▶ _INPUT MATERIAL_:
▬▬▬▬▬▬

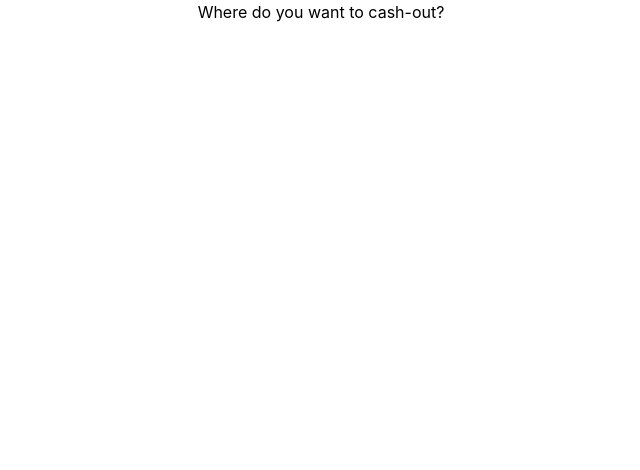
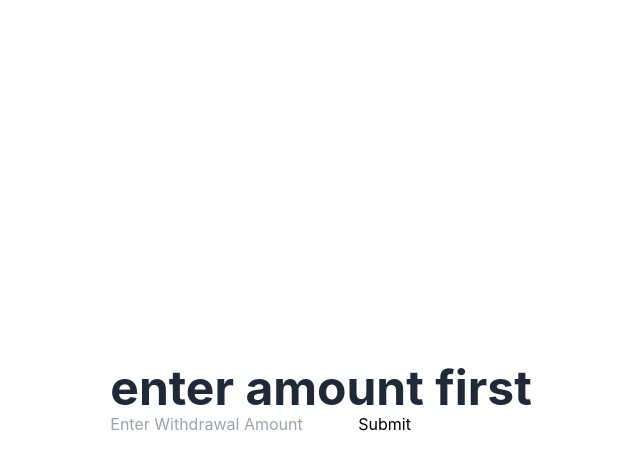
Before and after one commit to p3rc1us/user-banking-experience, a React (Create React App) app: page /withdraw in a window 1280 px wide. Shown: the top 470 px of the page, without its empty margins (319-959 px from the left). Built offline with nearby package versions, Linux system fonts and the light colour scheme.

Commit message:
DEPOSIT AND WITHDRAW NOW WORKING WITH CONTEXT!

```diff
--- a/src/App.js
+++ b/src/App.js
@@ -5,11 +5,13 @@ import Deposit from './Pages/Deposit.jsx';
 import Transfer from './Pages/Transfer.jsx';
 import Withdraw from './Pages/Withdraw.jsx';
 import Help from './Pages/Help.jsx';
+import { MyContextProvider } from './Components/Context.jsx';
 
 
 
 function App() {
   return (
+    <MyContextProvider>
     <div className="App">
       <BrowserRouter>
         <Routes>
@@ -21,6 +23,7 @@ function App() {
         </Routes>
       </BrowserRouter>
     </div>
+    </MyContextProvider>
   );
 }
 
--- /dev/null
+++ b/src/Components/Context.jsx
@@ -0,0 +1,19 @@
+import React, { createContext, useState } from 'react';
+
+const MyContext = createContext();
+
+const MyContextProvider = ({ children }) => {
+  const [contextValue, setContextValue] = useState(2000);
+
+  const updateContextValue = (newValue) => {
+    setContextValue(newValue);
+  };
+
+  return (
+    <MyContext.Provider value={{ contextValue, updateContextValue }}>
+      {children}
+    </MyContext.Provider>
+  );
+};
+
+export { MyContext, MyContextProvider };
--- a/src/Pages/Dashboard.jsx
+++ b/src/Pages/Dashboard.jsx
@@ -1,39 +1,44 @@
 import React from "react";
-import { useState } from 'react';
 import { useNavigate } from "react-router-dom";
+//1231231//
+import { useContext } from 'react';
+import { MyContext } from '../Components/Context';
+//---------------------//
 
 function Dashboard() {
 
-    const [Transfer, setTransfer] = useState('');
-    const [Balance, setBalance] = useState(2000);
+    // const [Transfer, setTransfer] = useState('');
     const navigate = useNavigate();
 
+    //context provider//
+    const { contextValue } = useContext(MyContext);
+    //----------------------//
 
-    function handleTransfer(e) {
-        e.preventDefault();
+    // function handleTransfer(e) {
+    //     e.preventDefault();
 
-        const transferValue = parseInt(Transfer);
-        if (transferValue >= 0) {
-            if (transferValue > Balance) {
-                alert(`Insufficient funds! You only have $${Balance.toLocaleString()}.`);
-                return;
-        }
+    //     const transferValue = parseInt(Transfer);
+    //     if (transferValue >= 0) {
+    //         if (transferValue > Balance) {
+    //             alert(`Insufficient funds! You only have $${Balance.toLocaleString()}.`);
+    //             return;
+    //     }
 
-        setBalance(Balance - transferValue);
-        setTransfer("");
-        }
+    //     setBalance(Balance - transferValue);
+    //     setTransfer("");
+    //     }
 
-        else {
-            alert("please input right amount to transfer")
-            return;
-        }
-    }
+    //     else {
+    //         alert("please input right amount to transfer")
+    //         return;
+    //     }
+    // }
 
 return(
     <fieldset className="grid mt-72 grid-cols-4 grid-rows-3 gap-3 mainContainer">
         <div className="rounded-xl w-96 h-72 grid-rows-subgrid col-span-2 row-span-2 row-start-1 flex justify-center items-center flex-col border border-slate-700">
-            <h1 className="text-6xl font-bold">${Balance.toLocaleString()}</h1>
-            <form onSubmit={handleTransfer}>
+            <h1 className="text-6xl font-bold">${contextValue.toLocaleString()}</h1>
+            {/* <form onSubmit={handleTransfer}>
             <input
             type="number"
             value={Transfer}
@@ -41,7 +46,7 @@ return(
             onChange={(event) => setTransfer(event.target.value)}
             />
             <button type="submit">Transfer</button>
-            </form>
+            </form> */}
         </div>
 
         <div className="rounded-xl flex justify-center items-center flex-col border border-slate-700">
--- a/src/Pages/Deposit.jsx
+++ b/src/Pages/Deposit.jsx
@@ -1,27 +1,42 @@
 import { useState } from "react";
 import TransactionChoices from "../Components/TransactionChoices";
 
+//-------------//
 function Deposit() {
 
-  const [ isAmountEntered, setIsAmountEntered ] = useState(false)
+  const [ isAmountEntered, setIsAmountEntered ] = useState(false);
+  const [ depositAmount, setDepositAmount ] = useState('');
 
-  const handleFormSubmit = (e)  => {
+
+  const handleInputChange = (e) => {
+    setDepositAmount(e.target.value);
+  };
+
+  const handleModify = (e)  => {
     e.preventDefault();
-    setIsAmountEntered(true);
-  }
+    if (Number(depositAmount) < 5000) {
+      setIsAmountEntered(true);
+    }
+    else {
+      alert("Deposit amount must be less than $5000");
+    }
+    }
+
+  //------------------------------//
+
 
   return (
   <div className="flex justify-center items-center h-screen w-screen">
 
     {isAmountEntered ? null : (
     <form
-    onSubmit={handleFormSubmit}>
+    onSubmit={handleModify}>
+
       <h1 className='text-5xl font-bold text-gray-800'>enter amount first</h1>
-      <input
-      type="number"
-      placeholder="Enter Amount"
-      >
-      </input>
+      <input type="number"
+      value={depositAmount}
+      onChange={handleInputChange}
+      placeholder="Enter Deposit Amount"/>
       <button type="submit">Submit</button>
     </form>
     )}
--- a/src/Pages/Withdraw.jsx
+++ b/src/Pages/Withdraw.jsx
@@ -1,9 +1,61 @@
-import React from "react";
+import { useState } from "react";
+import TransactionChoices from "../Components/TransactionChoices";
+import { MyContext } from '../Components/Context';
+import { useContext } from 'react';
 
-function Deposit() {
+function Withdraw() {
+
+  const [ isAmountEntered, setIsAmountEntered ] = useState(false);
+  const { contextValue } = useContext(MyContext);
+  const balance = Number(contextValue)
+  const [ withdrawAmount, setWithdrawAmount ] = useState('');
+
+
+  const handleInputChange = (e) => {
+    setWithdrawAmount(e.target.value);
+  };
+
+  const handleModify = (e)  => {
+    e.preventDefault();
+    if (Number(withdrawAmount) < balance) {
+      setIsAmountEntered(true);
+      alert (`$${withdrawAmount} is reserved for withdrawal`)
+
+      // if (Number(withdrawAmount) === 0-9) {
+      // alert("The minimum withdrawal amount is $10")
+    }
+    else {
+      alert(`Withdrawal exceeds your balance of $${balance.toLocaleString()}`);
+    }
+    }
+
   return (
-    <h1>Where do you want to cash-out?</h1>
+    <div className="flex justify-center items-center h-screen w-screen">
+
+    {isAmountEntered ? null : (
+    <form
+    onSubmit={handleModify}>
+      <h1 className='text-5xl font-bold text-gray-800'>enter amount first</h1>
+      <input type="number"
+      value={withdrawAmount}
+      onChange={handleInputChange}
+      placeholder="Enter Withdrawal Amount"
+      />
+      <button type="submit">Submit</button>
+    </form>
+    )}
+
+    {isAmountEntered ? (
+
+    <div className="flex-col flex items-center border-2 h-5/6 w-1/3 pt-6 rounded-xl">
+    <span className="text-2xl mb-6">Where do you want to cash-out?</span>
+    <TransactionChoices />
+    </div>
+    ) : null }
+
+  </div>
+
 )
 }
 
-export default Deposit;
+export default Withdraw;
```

▬▬▬▬▬▬

▶ _WHAT TO WORK ON_:
Find the lines of the material that hold the word "bold" and report their count alone.

▶ _ANSWER TO THIS TASK_:
4